“The best approach is to know your customers and where their preferences lie. In short, the most important consideration should be to ask whether it is a real dish that just happens to be vegan or whether it is a token offering to keep groups of people from going elsewhere if they have a vegan in the group.”
At the Dolce Atlanta Peachtree, beans are a key player in the property’s culinary attitude.
“We offer lots of legume- and bean-based alternatives at private dinners and banquets,” says Elias. “For me, it’s about alternatives and balance. I love pork belly as much as the beans that accompany them. As a company, our Dolce ‘Thoughtful Foods for Thoughtful Minds’ dining philosophy suggests to the chefs in our company that up to 50% of the foods served are either vegan and pure, with high nutritional density, locally sourced and minimally processed. For me, it was easy, as that is how I was taught to eat and cook as a child.
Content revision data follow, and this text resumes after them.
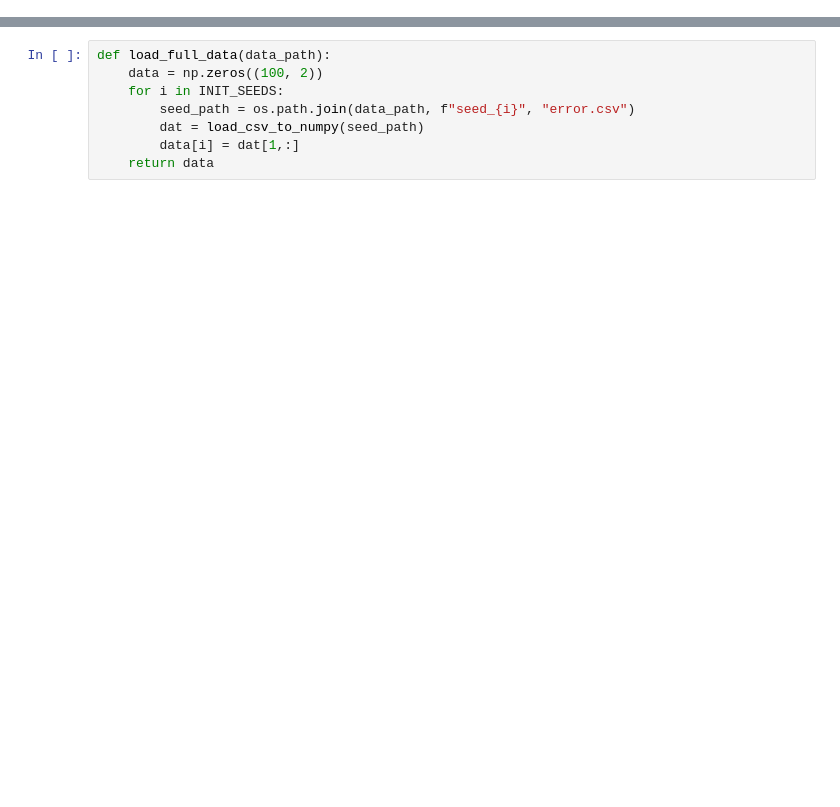
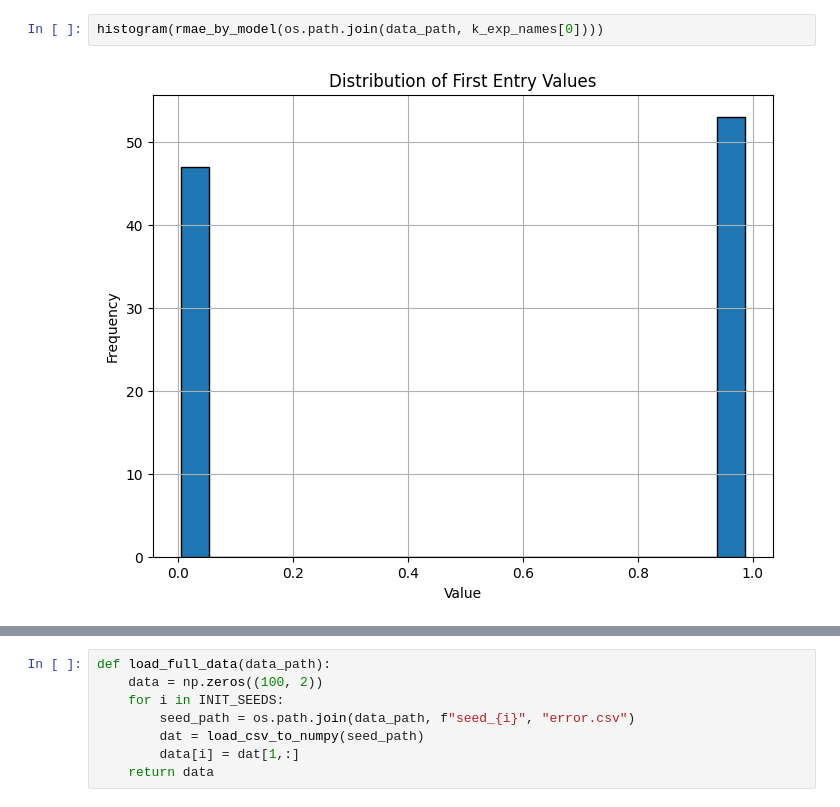
Before and after one commit to Jarato/pinnsformer, a Jupyter notebook: experiments/1d_reaction/pinnformer_ts/analysis.ipynb, the cells around one changed output, grey strips where cells are left out. Drawn from its saved outputs; the diff is of its cells as text; blank space fills up the shorter version.

```diff
--- a/experiments/1d_reaction/pinnformer_ts/analysis.ipynb
+++ b/experiments/1d_reaction/pinnformer_ts/analysis.ipynb
@@ -63,0 +160,4 @@ array(['1566.5003662109375', '259313.484375', '15.604938507080078', ...,
+# %%
+histogram(rmae_by_model(os.path.join(data_path, k_exp_names[0])))
+# %% [output]
+[figure, added]
```
Also changed, not shown: parts of 39 cells of this notebook, 47 other files.
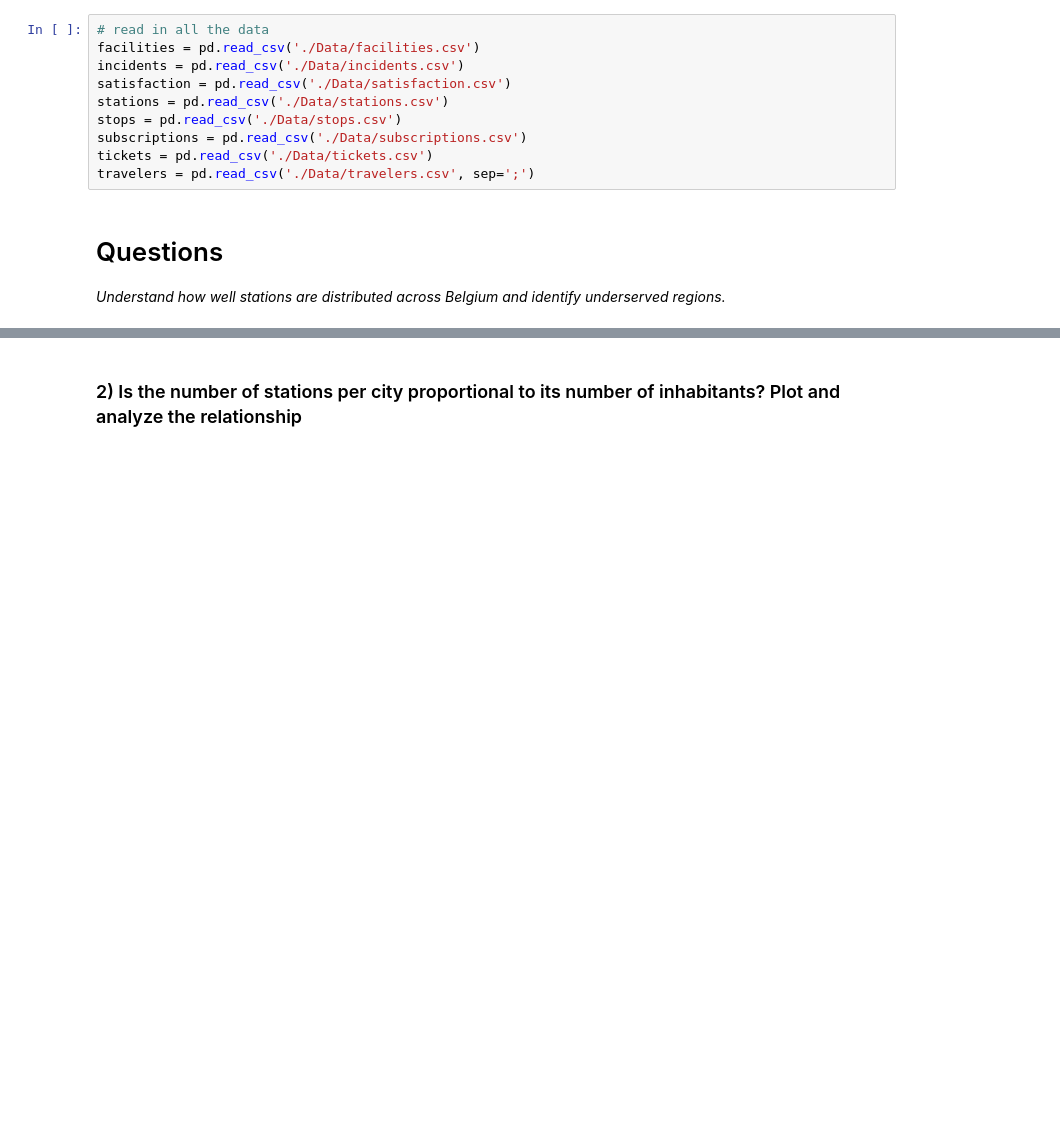
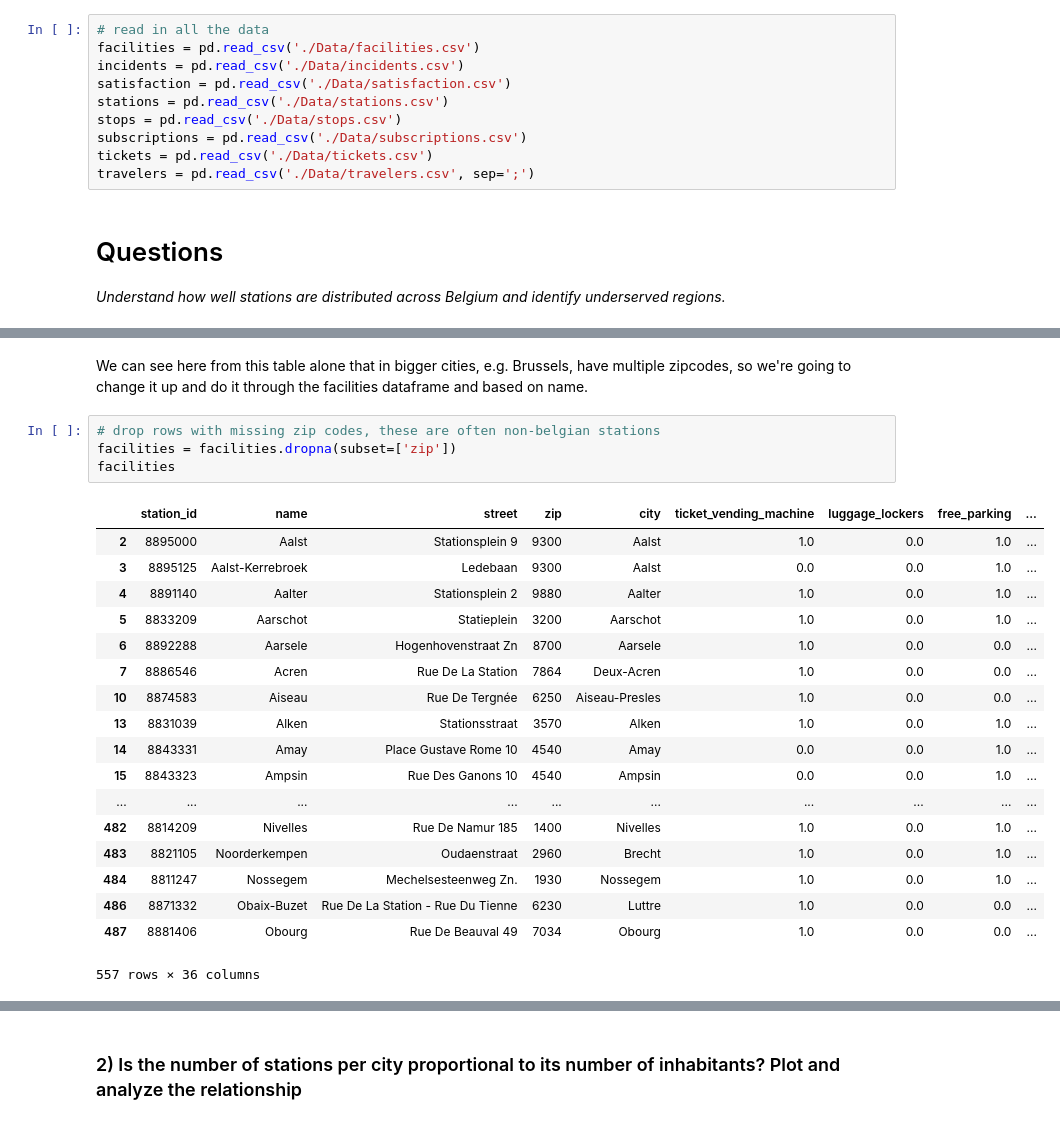
Before and after one commit to Mathissemeynen/ACRM-group-11, a Jupyter notebook: StationCoverageAccesibility.ipynb, the cells around one changed output, grey strips where cells are left out. Cells and saved outputs as stored; diff of their text form; blank space fills up the shorter version.

```diff
--- a/StationCoverageAccesibility.ipynb
+++ b/StationCoverageAccesibility.ipynb
@@ -62,0 +128,25 @@ station_counts['highlight'] = station_counts['num_stations'].apply(lambda x: 'Mu
+# %% [markdown]
+We can see here from this table alone that in bigger cities, e.g. Brussels, have multiple zipcodes, so we're going to change it up and do it through the facilities dataframe and based on name.
+# %%
+# drop rows with missing zip codes, these are often non-belgian stations
+facilities = facilities.dropna(subset=['zip'])
+facilities
+# %% [output]
+|  | station_id | name | street | zip | city | ticket_vending_machine | luggage_lockers | free_parking | ... |
+| 2 | 8895000 | Aalst | Stationsplein 9 | 9300 | Aalst | 1.0 | 0.0 | 1.0 | ... |
+| 3 | 8895125 | Aalst-Kerrebroek | Ledebaan | 9300 | Aalst | 0.0 | 0.0 | 1.0 | ... |
+| 4 | 8891140 | Aalter | Stationsplein 2 | 9880 | Aalter | 1.0 | 0.0 | 1.0 | ... |
+| 5 | 8833209 | Aarschot | Statieplein | 3200 | Aarschot | 1.0 | 0.0 | 1.0 | ... |
+| 6 | 8892288 | Aarsele | Hogenhovenstraat Zn | 8700 | Aarsele | 1.0 | 0.0 | 0.0 | ... |
+| 7 | 8886546 | Acren | Rue De La Station | 7864 | Deux-Acren | 1.0 | 0.0 | 0.0 | ... |
+| 10 | 8874583 | Aiseau | Rue De Tergnée | 6250 | Aiseau-Presles | 1.0 | 0.0 | 0.0 | ... |
+| 13 | 8831039 | Alken | Stationsstraat | 3570 | Alken | 1.0 | 0.0 | 1.0 | ... |
+| 14 | 8843331 | Amay | Place Gustave Rome 10 | 4540 | Amay | 0.0 | 0.0 | 1.0 | ... |
+| 15 | 8843323 | Ampsin | Rue Des Ganons 10 | 4540 | Ampsin | 0.0 | 0.0 | 1.0 | ... |
+| ... | ... | ... | ... | ... | ... | ... | ... | ... | ... |
+| 482 | 8814209 | Nivelles | Rue De Namur 185 | 1400 | Nivelles | 1.0 | 0.0 | 1.0 | ... |
+| 483 | 8821105 | Noorderkempen | Oudaenstraat | 2960 | Brecht | 1.0 | 0.0 | 1.0 | ... |
+| 484 | 8811247 | Nossegem | Mechelsesteenweg Zn. | 1930 | Nossegem | 1.0 | 0.0 | 1.0 | ... |
+| 486 | 8871332 | Obaix-Buzet | Rue De La Station - Rue Du Tienne | 6230 | Luttre | 1.0 | 0.0 | 0.0 | ... |
+| 487 | 8881406 | Obourg | Rue De Beauval 49 | 7034 | Obourg | 1.0 | 0.0 | 0.0 | ... |
+557 rows × 36 columns
```
Also changed, not shown: parts of 18 cells of this notebook.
Most people want to have the freedom to eat sensibly without being ostracized or feel like a burden to their fellow diners and the restaurant staff.”
Banquet menu choices at the property include Old Bay Pink Lentil and Toasted Quinoa Cakes with sweet corn, charred poblano, and black beans; Vegetarian Cassoulet with smoked Japanese eggplant, roasted celeriac, turnip, cipollini onion, and chèvre crostini; and Roasted Vegetable Cannelloni with cremini mushrooms, bronzed fennel, wilted kale, ricotta cheese and roma tomatoes, accompanied by organic cannellini bean and roasted garlic parmesan coulis.
Peter Gebauer, executive chef at Potawatomi Bingo Casino in Milwaukee, puts beans in his list of the top 10 super foods he keeps in his kitchen. “Beans of any kind are nutrition dynamos,” he says. “But red beans made our top 10 list for several reasons. They’re rich in antioxidants and packed with protein, folate, minerals, and fiber, including resistant starch.
Resistant starch seems to have several important benefits, like boosting the body’s ability to burn fat, helping you feel full, controlling blood sugars, and even reducing cancer risk. Don’t have time to cook a pot of dried beans? Canned beans are a good option too.”
Gebauer suggests consumers eat at least three cups of cooked beans a week—not a bad note to include next to a red bean dish on the menu.Tad Wilkes is editor in chief of Hotel F&B.